April Fools’ joke on us

British Columbians' day-to-day spending money continues to shrink

Gentlemen, have you done double take recently – looked at your hands and realized they are not the hands you felt digging for coins in you pants’ pocket?

Ladies, have you looked in the change pouch in your purse recently and noticed your money appears to be mysteriously disappearing?

Well, you are not alone dear readers.

Pretty much every British Columbian is walking around with a little less jingle in their jeans this month, and the pocket change will continue to shrink for years to come.

The reason we having less spending money is our senior levels of government played an April Fools’ Day joke on us at the beginning of the month.

So here is what happened on April 1, 2014:

• BC Hydro fees jumped up nine per cent. It is the first of five planned annual hikes by our family friendly B.C. Liberal government.

• Canada Post was “forced” to raise the price of a regular postage stamp from 63 cents to a $1. It will be tough on businesses that rely on the postal service, and a little harder to write a letter to family and friends, or ship off parcels to folks celebrating special occasions.

• Ferry rates were also increase for the already outrageous fees, and free weekday rides for seniors have been cancelled. However, it’s only going be painful for the folks who need to ride the ferries to conduct business, commute or visit loved ones.

While these may seem like paltry increases, they are compounded by other recent government increases: ICBC ($10/year); EI ($23/year for the average worker); MSP ($60/year for average family); and CPP ($70/year).

B.C. income taxes have also gone up for working couple because of lower basic personal and spousal income thresholds.

Meanwhile, the rich folks, including the bureaucrats and the politicians, won’t feel any pain from the increased rates and fees.
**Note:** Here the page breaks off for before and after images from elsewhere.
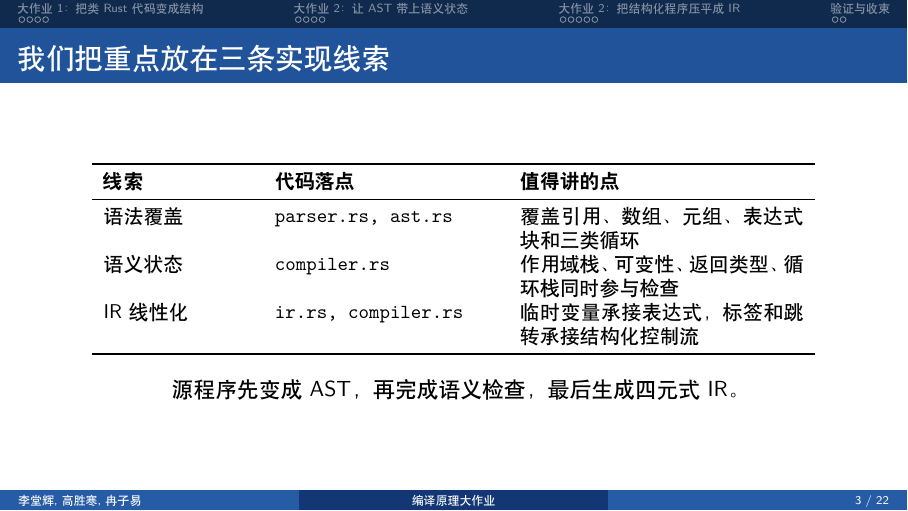
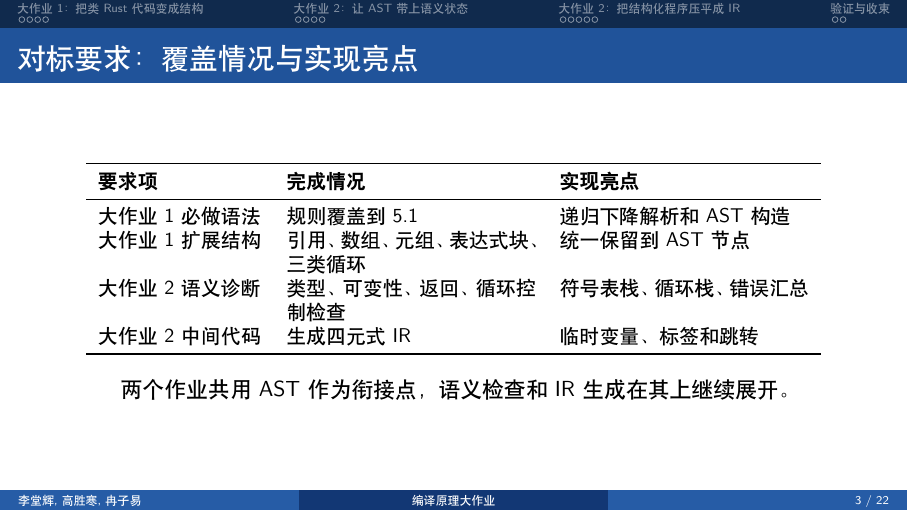
Before and after one commit to Tanghui-Li/Compiler, LaTeX slides (Presentation_Group8.tex): page 3 of 22. Compiled offline with XeLaTeX.

Commit message:
对标要求PPTX完善

```diff
--- a/Presentation_Group8.tex
+++ b/Presentation_Group8.tex
@@ -132,23 +132,24 @@
     \end{block}
 \end{frame}
 
-\begin{frame}{我们把重点放在三条实现线索}
+\begin{frame}{对标要求：覆盖情况与实现亮点}
     \begin{table}
     \centering
     \small
-    \begin{tabular}{p{2.6cm}p{3.9cm}p{5.0cm}}
+    \begin{tabular}{p{2.9cm}p{4.4cm}p{4.4cm}}
         \toprule
-        \textbf{线索} & \textbf{代码落点} & \textbf{值得讲的点} \\
+        \textbf{要求项} & \textbf{完成情况} & \textbf{实现亮点} \\
         \midrule
-        语法覆盖 & \texttt{parser.rs, ast.rs} & 覆盖引用、数组、元组、表达式块和三类循环 \\
-        语义状态 & \texttt{compiler.rs} & 作用域栈、可变性、返回类型、循环栈同时参与检查 \\
-        IR 线性化 & \texttt{ir.rs, compiler.rs} & 临时变量承接表达式，标签和跳转承接结构化控制流 \\
+        大作业 1 必做语法 & 规则覆盖到 5.1 & 递归下降解析和 AST 构造 \\
+        大作业 1 扩展结构 & 引用、数组、元组、表达式块、三类循环 & 统一保留到 AST 节点 \\
+        大作业 2 语义诊断 & 类型、可变性、返回、循环控制检查 & 符号表栈、循环栈、错误汇总 \\
+        大作业 2 中间代码 & 生成四元式 IR & 临时变量、标签和跳转 \\
         \bottomrule
     \end{tabular}
     \end{table}
     \vspace{0.2em}
     \centering
-    源程序先变成 AST，再完成语义检查，最后生成四元式 IR。
+    两个作业共用 AST 作为衔接点，语义检查和 IR 生成在其上继续展开。
 \end{frame}
 
 \begin{frame}{代码入口：第一份 AST 被第二份继续消费}
```
Also changed, not shown: Presentation_Group8_逐字稿.md (+10 -7 lines), Presentation_Group8.pdf, Presentation_Group8.tex (2 more changed lines).
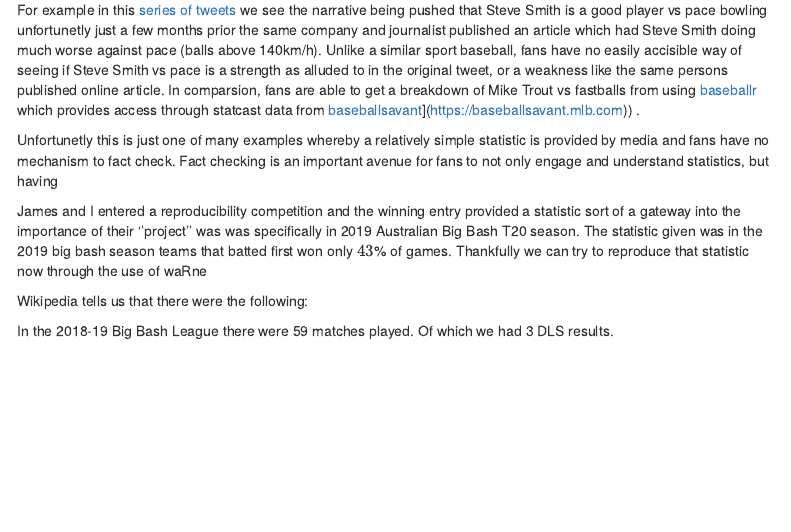
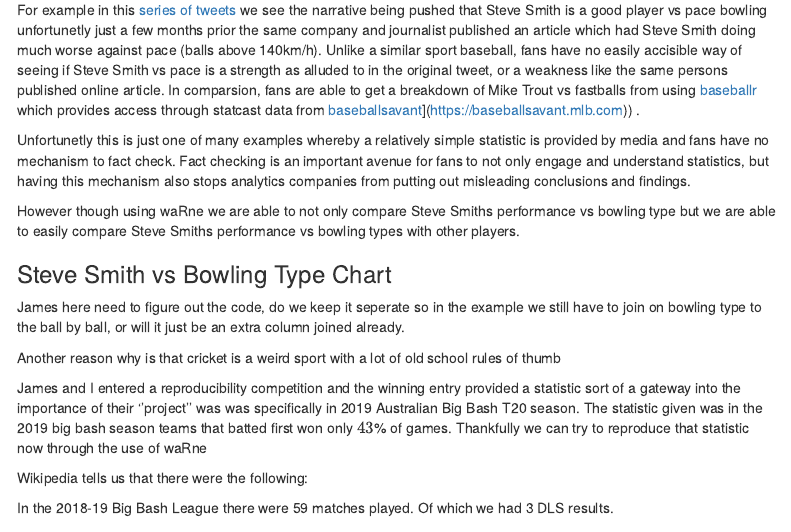
Before and after one commit to jrt5/Reproducibility-in-Cricket, an R Markdown document (paper.Rmd): the page in a window 1100 px wide, from 840 px down. Rendered offline with R 4.5, knitr and Pandoc, with nearby package versions; some code elsewhere in the file could not run offline; menus at the side of the page are left out.

Commit message:
writing
writing

````diff
--- a/paper.Rmd
+++ b/paper.Rmd
@@ -47,7 +47,22 @@ Through being able to reproduce, fans are able to make accessible findings for o
 
 For example in this [series of tweets](https://twitter.com/benjonescricket/status/1219898578719723520) we see the narrative being pushed that Steve Smith is a good player vs pace bowling unfortunetly just a few months prior the same company and journalist published an article which had Steve Smith doing much worse against pace (balls above 140km/h). Unlike a similar sport baseball, fans have no easily accisible way of seeing if Steve Smith vs pace is a strength as alluded to in the original tweet, or a weakness like the same persons published online article. In comparsion, fans are able to get a breakdown of Mike Trout vs fastballs from using [baseballr](https://billpetti.github.io/2018-02-19-build-statcast-database-rstats/) which provides access through statcast data from [baseballsavant]([https://baseballsavant.mlb.com)](https://baseballsavant.mlb.com)) .
 
-Unfortunetly this is just one of many examples whereby a relatively simple statistic is provided by media and fans have no mechanism to fact check. Fact checking is an important avenue for fans to not only engage and understand statistics, but having
+Unfortunetly this is just one of many examples whereby a relatively simple statistic is provided by media and fans have no mechanism to fact check. Fact checking is an important avenue for fans to not only engage and understand statistics, but having this mechanism also stops analytics companies from putting out misleading conclusions and findings.
+
+However though using waRne we are able to not only compare Steve Smiths performance vs bowling type but we are able to easily compare Steve Smiths performance vs bowling types with other players.
+
+### Steve Smith vs Bowling Type Chart
+
+James here need to figure out the code, do we keep it seperate so in the example we still have to join on bowling type to the ball by ball, or will it just be an extra column joined already.
+
+```{r}
+library(tidyverse)
+
+# steve smith vs pace graph
+
+```
+
+Another reason why is that cricket is a weird sport with a lot of old school rules of thumb
 
 James and I entered a reproducibility competition and the winning entry provided a statistic sort of a gateway into the importance of their ''project'' was was specifically in 2019 Australian Big Bash T20 season. The statistic given was in the 2019 big bash season teams that batted first won only $43$% of games. Thankfully we can try to reproduce that statistic now through the use of waRne
 
````
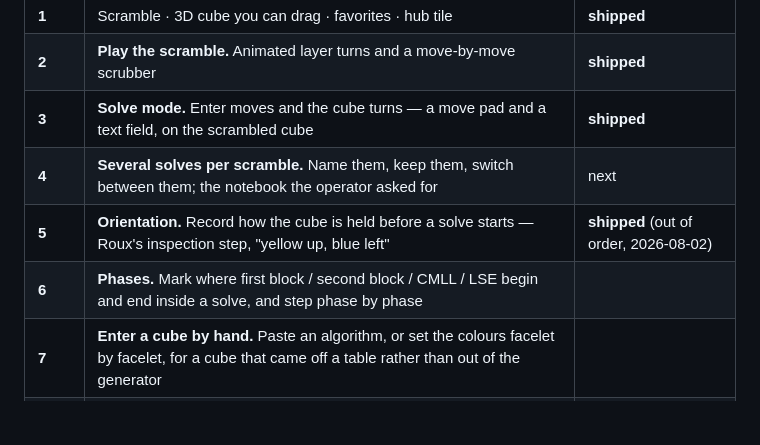
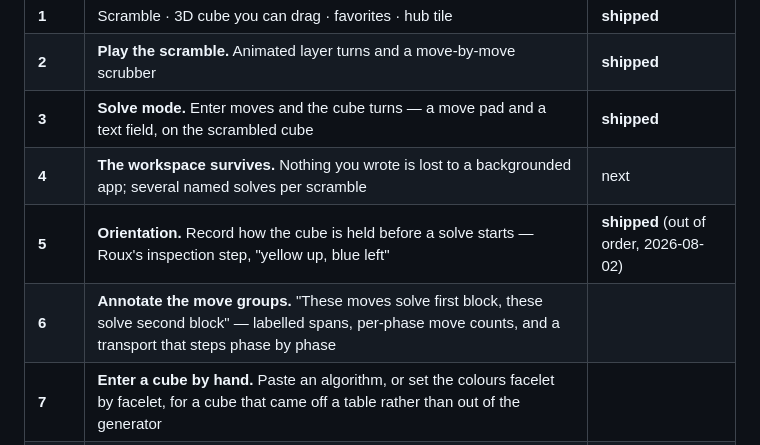
Before and after one commit to mjohnson139/expo-sudoku, a Markdown page: docs/cube-plan.md, the part around one of its changes. Rendered like a GitHub page; blank space fills up the shorter version.

```diff
--- a/docs/cube-plan.md
+++ b/docs/cube-plan.md
@@ -381,9 +408,9 @@ the operator can open in Expo Go.
 | **1** | Scramble · 3D cube you can drag · favorites · hub tile | **shipped** |
 | **2** | **Play the scramble.** Animated layer turns and a move-by-move scrubber | **shipped** |
 | **3** | **Solve mode.** Enter moves and the cube turns — a move pad and a text field, on the scrambled cube | **shipped** |
-| **4** | **Several solves per scramble.** Name them, keep them, switch between them; the notebook the operator asked for | next |
+| **4** | **The workspace survives.** Nothing you wrote is lost to a backgrounded app; several named solves per scramble | next |
 | **5** | **Orientation.** Record how the cube is held before a solve starts — Roux's inspection step, "yellow up, blue left" | **shipped** (out of order, 2026-08-02) |
-| **6** | **Phases.** Mark where first block / second block / CMLL / LSE begin and end inside a solve, and step phase by phase | |
+| **6** | **Annotate the move groups.** "These moves solve first block, these solve second block" — labelled spans, per-phase move counts, and a transport that steps phase by phase | |
 | **7** | **Enter a cube by hand.** Paste an algorithm, or set the colours facelet by facelet, for a cube that came off a table rather than out of the generator | |
 | **8** | **A solver**, if it is still wanted by then — and random-state scrambles off the back of the same search | |
 
```
Also changed, not shown: other parts of docs/cube-plan.md (+57 -0 lines), docs/cube-handoff.md (+119 -108 lines).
Even if the increases do garner some attention from them, they will shrug it off.

However, the ever-shrinking middle-class folks will probably feel it as the monthly bills come in and the take-home pay slowly becomes a little smaller.

The elderly, single parents and folks who live near or below the poverty line are definitely going to feel the pain in their day-to-day existences.

There is going to be a breaking point unless some changes are made.

How many people will be sitting in the dark because they can’t afford electricity?

It won’t be the MLAs who sit in the copper-domed tower of the legislature – unless the lights are turned out on them in the next provincial election.